HOLST: The Planets, Op. 32. STRAUSS: Also sprach Zarathustra, OP. 30
New England Conservatory Chorus. Boston Symphny Orchestra/ William Steinberg, cond.
DGG 00289 479 8669 (one CD, one Blu Ray disk) TT: 76 min.

Onyx Brass
CHANDOS SACD 5221 TT: 59:03

BRUCKNER: Symphony No. 5 in B flat
Altomonte Orchester St. Florian . Remy Ballot, cond.
GRANOLA SACD 99162 (two disks) TT: 61:29 / 28:00

This coupling of The Planets and Zarathustra is a major release for two reasons. First of all, it offers magnificent performances of these orchestral warhorses, and secondly, the audio is stunning. The Holst was recorded September/October 1969, Strauss March 1971. Both have been remastered at 24 bit / 192 KHZ in 4.0 surround sound. For some reason, DGG has since the advent of SACD issued less than a dozen recordings in that format. Fortunately for audiophiles, a number of recordings were licensed to Pentatone, a remarkable label that released them in their original multi-track form. These gems have been covered on this site.

A note in this new release states that DGG has been making four-channel recordings since 1980, and they have about 800 performances recorded in multi-track. It has yet to be announced if these will be released and when—and iti is remarkable that it took them so long to get around to it.

This Holst/Strauss set ia full-price and contains one disk for SACD, the other Blu Ray audio. Both offer display quality audio. There are only four channels, two in front and two in he rea—no center front channels. Back speakers contain much audio information, not particularly directional, but creating the effect of a fine, resonant hall. This Zarahusra Sunrise is one of the best you'll ever hear. Don' miss this one, even if you have he originals CD issues which surely do not match grandeur of what is heard here. DGG, let us have more, quickly!

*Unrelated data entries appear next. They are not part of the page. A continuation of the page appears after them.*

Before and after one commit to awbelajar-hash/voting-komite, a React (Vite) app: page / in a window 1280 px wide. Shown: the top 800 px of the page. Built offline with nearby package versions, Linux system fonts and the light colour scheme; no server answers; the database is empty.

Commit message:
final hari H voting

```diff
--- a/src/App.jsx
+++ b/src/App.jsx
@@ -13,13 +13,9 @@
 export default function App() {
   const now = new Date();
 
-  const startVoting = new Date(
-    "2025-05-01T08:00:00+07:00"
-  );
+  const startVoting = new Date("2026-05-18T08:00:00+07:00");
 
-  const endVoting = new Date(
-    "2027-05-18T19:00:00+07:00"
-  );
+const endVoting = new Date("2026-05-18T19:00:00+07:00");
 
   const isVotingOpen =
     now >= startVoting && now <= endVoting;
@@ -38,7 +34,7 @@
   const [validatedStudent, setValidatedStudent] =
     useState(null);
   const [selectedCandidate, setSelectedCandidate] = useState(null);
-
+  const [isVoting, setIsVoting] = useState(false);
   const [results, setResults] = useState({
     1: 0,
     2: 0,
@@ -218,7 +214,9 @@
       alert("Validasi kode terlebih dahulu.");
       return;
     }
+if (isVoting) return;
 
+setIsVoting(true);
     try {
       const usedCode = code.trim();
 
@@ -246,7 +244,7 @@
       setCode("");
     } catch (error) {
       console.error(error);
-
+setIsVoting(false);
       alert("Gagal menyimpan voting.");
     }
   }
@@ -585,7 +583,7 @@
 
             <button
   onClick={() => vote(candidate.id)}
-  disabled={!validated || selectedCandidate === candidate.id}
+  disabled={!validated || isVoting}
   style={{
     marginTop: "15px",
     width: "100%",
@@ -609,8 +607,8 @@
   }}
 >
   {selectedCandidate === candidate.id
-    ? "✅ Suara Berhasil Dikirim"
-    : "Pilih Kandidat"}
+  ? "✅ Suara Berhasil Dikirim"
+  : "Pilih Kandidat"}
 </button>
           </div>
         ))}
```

German-born conductor William Steinberg (1899 - 1978) was always a major figure on the musical scene. He excelled in opera as well as symphonic repertory, and was Music Director of the Buffalo Philharmonic (1934 - `952), the Pittsburgh Symphony (1952 - 1976), the London Philharmonic (1958 - 1960), and the Boston Symphony (1969 - 1972). With the departure of Charles Munch, it was felt Steinberg would be the new leader of the Boston Symphony. However, possibly because Erich Leinsdorf was an RCA artist, the orchestra appointed him as their conductor, a position he held until 1989. Unfortunately, Steinberg made few recordings in Boston; let us hope the others featuring Hindemith: Concert Music for Brass and Strings, and Mathis der Maler.

Chandos has a winner in their SACD called A Festival of Fanfares. We have brief fanfares by a wide range of composes: Sir Granville Bantock, Sir Hamilton Harty, Sir Arnold Bax, Sir Arthur Bliss, Sir Malcolm Arnold, Sir Michael Tippett, Frederic Curzon, Elisabeth Lutyens, Haydn Wood, Albert W. Ketelby, Eric Coates, Herbert Howells, Imogen Holst, and Joseph Horowitz. There are 57 brief selections scored for various combinations of brass, occasionally with other instruments, particularly percussion. Onyx Brass has been around for a quarter-century, a leading brass ensemble featuring Niall Keatley and Alan Thomas, trumpets; Andrew Sutton, horn, Amos Miller, trombone, and David Gordon -Shute, tuba. John Wilson is the conductor. Spectacular artistry throughout in this recording made April 6 - 7, 2017 in the spacious acoustics of London's Hampstead Garden Church of St. Jude-on-the Hill. Excellent, super-high qiality audio with glistening brass sure to please. Don't miss this one!

Several years ago, this site praised a fine performance of Bruckner Symphony No. 8 played by Jugendsinfoniaorchester directed by Rémy Ballo (REVIEW). This was part of a Bruckner series with this conductor, and now we have the next installment, the mighty Symphony No. 5 in a recording made August 18, 2017 at Brucknertage St. Florian, at stiftsbasilika, St. Florin, Austria. It is played by the Altomonte Orchester St. Florian, all committed players. There were no extra brass players for the finale, as sometimes is the case. The recording is overly resonant and sometimes horns are too distant. There are countless great performances of Symphony No. 5, in particular the near-definitive version with Eugen Jochum and the Royal Concertgebouw (REVIEW). Competition also is keen on video including sterling videos conducted by Giulini, Karajan, Wand and Welser-Möst. There are some huge masses of Brucknerian sound on this new recording but it surely offers little competition to the others.

R.E.B. (May 2018)